Autumn, term 1
Media Cultures Terms 1, 2 and 3 (60 credits)
You’ll be introduced to critical study of the factual television programme industry: not only in terms of its current practice, but also its history and future. You’ll also learn an overview of relevant formats and the underlying story development process.
Production (20 credits)
Working to an editorial brief, you’ll participate in the making of 2 factual television programmes as part of an intensive, practice-based introduction to production techniques. You’ll learn about studio practice in our multi-cam television studio, and about production on location.
Spring, term 2
Production and Media Cultures (continues)
Collaborative unit (20 credits)
You’ll identify, form and develop collaborative working relationships with a range of potential partners or briefs, both across the University and externally.
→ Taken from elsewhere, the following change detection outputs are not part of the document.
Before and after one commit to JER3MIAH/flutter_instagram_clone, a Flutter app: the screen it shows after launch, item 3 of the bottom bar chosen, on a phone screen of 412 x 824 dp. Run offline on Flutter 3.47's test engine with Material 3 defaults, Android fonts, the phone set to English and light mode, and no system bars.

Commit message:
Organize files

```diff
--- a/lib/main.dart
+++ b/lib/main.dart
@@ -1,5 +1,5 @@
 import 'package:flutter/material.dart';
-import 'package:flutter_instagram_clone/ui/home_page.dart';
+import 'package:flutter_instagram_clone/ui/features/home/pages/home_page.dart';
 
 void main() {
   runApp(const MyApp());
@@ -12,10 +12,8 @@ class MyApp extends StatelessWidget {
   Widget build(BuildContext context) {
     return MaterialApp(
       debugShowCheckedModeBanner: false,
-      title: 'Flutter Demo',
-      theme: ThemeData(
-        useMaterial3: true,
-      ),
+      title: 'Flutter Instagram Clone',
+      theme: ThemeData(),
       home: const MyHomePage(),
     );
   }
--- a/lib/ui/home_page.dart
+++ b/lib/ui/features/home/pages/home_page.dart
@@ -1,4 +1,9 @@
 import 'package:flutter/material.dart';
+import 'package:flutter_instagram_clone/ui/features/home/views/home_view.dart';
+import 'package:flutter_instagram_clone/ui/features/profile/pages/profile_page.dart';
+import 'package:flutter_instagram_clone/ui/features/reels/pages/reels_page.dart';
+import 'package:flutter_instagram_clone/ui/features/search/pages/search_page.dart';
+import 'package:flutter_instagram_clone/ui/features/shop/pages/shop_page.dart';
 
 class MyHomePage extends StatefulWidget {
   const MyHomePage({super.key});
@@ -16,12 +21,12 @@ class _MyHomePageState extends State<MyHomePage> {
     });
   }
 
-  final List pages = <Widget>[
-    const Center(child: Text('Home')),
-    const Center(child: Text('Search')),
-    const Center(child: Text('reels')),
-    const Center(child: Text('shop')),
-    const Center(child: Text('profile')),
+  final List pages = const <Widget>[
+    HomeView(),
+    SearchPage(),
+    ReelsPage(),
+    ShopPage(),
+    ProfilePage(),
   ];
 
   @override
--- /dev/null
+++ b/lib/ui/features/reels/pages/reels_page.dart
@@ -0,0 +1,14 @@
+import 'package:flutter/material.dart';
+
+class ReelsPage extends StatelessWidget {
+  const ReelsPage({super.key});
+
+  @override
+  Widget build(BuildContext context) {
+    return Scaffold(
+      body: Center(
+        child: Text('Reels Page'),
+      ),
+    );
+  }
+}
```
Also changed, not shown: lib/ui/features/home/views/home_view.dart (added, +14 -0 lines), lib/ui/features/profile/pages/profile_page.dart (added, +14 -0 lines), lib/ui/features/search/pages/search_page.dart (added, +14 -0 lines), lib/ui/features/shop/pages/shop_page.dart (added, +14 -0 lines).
Learn about the concept of talent, produce a treatment and proof of concept, draft a budget and production schedule, and make a competitive pitch to industry standards.
Major Project – Development and Commencement (60 credits across 3 terms)
You’ll research and develop individual pitches, proposals, treatments, business plans, budgets and proofs of concept for your Major Project.
Summer, term 3
Major Project – Pitches, Production and Offline Post Production (continued)
Using your research in development from the Spring term, you’ll develop a presentation for competitive pitching sessions where a selection panel will determine the proposals selected for full production.
You’ll then form teams to begin pre-production of your studio-/location-based Major Project television programme, before working as a production and post-production group to produce a rough cut.
Autumn, term 4
Major Project – Post Production and Reflection (continued)
In your fourth term, you’ll refine the rough cut of your Major Project and reflect on both your development portfolio and your group production: analysing the collaborative process in your team and its outcome, your own role within that, and the market value of your work.
Professional Futures (20 credits)
In this unit, you’ll be coached and mentored in your career planning through areas including: research into employment opportunities or the development of start-ups; networking and approaches to potential employers; the refinement of your CV; and the creation of a calling card portfolio.